[Change detection data]
* * *

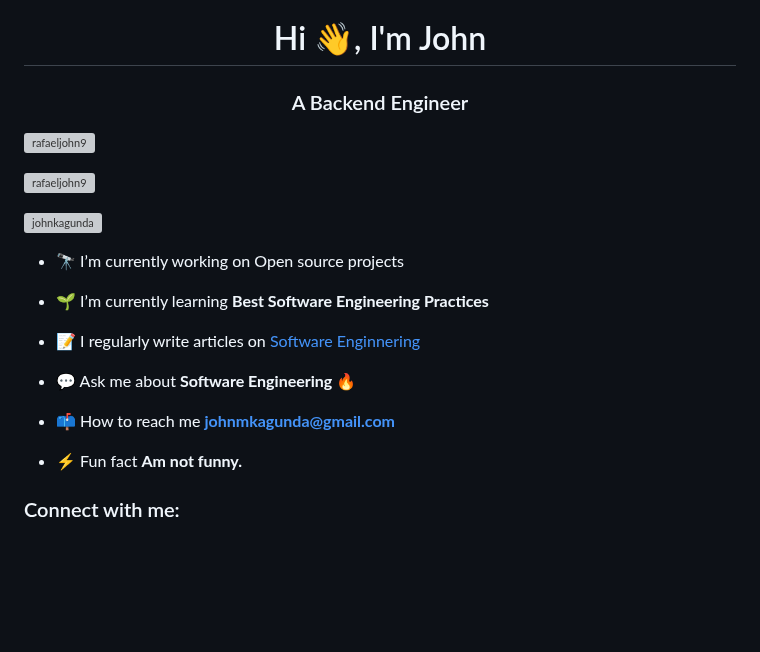
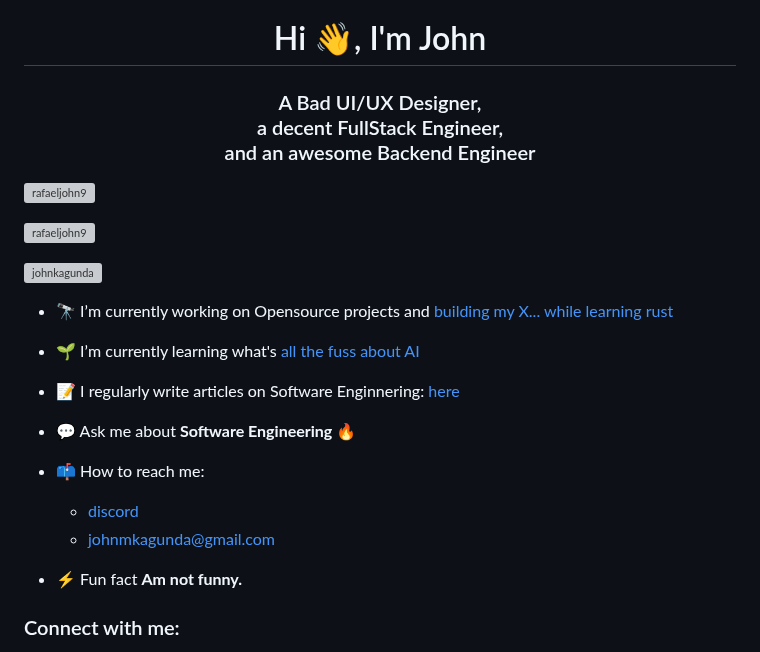
Before and after one commit to RafaelJohn9/RafaelJohn9, a Markdown page: README.md, the part around one of its changes. GitHub-like rendering; blank space fills up the shorter version; grey boxes are pictures that could not be loaded.

Commit message:
Update: README
Signed-off-by: rafaeljohn9 <rafaeljohb@gmail.com>

```diff
--- a/README.md
+++ b/README.md
@@ -1,5 +1,5 @@
 <h1 align="center">Hi 👋, I'm John</h1>
-<h3 align="center">A Backend Engineer</h3>
+<h3 align="center">A Bad UI/UX Designer, <br> a decent FullStack Engineer,  <br>  and an awesome Backend Engineer</h3>
 
 <p align="left"> <img src="https://komarev.com/ghpvc/?username=rafaeljohn9&label=Profile%20views&color=0e75b6&style=flat" alt="rafaeljohn9" /> </p>
 
@@ -7,15 +7,17 @@
 
 <p align="left"> <a href="https://twitter.com/johnkagunda" target="blank"><img src="https://img.shields.io/twitter/follow/johnkagunda?logo=twitter&style=for-the-badge" alt="johnkagunda" /></a> </p>
 
-- 🔭 I’m currently working on  Open source projects
+- 🔭 I’m currently working on  Opensource projects and [building my X... while learning rust](https://github.com/RafaelJohn9/build-your-own-x)
 
-- 🌱 I’m currently learning **Best Software Engineering Practices**
+- 🌱 I’m currently learning what's [all the fuss about AI](https://openai.com/news/research/)
 
-- 📝 I regularly write articles on [Software Enginnering](https://dev.to/rafaeljohn9)
+- 📝 I regularly write articles on Software Enginnering: [here](https://dev.to/rafaeljohn9)
 
 - 💬 Ask me about **Software Engineering 🔥**
 
-- 📫 How to reach me **johnmkagunda@gmail.com**
+- 📫 How to reach me:
+  - [discord](https://discord.com/channels/@me/1079366889752494140)
+  - [johnmkagunda@gmail.com](mailto:johnmkagunda@gmail.com)
 
 - ⚡ Fun fact **Am not funny.**
 
```
Also changed, not shown: other parts of README.md (+0 -1 lines).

* * *

*Exercise instructions*:
The entries above need to be output again in full, exactly, and without pictures.

*The completed task*:
Before and after one commit to RafaelJohn9/RafaelJohn9, a Markdown page: README.md, the part around one of its changes. GitHub-like rendering; blank space fills up the shorter version; grey boxes are pictures that could not be loaded.

Commit message:
Update: README
Signed-off-by: rafaeljohn9 <rafaeljohb@gmail.com>

```diff
--- a/README.md
+++ b/README.md
@@ -1,5 +1,5 @@
 <h1 align="center">Hi 👋, I'm John</h1>
-<h3 align="center">A Backend Engineer</h3>
+<h3 align="center">A Bad UI/UX Designer, <br> a decent FullStack Engineer,  <br>  and an awesome Backend Engineer</h3>
 
 <p align="left"> <img src="https://komarev.com/ghpvc/?username=rafaeljohn9&label=Profile%20views&color=0e75b6&style=flat" alt="rafaeljohn9" /> </p>
 
@@ -7,15 +7,17 @@
 
 <p align="left"> <a href="https://twitter.com/johnkagunda" target="blank"><img src="https://img.shields.io/twitter/follow/johnkagunda?logo=twitter&style=for-the-badge" alt="johnkagunda" /></a> </p>
 
-- 🔭 I’m currently working on  Open source projects
+- 🔭 I’m currently working on  Opensource projects and [building my X... while learning rust](https://github.com/RafaelJohn9/build-your-own-x)
 
-- 🌱 I’m currently learning **Best Software Engineering Practices**
+- 🌱 I’m currently learning what's [all the fuss about AI](https://openai.com/news/research/)
 
-- 📝 I regularly write articles on [Software Enginnering](https://dev.to/rafaeljohn9)
+- 📝 I regularly write articles on Software Enginnering: [here](https://dev.to/rafaeljohn9)
 
 - 💬 Ask me about **Software Engineering 🔥**
 
-- 📫 How to reach me **johnmkagunda@gmail.com**
+- 📫 How to reach me:
+  - [discord](https://discord.com/channels/@me/1079366889752494140)
+  - [johnmkagunda@gmail.com](mailto:johnmkagunda@gmail.com)
 
 - ⚡ Fun fact **Am not funny.**
 
```
Also changed, not shown: other parts of README.md (+0 -1 lines).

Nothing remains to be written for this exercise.